INPUT RECORDS:
━━━━━━━━
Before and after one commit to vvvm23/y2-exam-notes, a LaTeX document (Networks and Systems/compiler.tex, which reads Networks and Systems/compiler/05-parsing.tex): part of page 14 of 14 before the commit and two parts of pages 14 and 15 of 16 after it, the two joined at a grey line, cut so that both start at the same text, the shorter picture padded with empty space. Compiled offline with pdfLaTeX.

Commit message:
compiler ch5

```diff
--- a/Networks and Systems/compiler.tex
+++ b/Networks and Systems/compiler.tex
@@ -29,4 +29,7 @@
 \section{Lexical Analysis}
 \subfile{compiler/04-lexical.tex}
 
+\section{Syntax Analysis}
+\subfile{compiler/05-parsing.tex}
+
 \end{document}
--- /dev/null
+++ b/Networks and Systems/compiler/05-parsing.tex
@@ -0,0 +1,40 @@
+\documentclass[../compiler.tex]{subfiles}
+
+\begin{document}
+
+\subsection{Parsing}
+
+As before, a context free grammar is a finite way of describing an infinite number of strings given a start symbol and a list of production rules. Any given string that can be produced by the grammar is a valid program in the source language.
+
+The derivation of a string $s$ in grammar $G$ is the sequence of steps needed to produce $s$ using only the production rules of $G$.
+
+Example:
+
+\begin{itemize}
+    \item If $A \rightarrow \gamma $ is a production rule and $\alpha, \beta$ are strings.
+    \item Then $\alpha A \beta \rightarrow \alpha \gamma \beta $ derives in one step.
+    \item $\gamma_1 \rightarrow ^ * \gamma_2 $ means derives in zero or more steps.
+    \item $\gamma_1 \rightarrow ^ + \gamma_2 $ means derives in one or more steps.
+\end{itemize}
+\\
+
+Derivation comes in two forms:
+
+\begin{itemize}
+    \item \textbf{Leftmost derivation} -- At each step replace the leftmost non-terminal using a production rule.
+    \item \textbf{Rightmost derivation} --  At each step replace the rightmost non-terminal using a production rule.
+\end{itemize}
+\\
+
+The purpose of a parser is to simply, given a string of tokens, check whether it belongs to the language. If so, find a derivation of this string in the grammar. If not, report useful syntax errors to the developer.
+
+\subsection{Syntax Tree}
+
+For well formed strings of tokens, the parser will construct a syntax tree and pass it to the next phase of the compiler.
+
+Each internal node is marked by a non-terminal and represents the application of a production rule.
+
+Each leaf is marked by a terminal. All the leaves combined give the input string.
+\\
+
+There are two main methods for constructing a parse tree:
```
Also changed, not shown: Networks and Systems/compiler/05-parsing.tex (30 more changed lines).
━━━━━━━━
EXERCISE PROMPT: From the listing above, count the lines that include the word "beta" and give the total alone.

RESPONSE BELOW: 2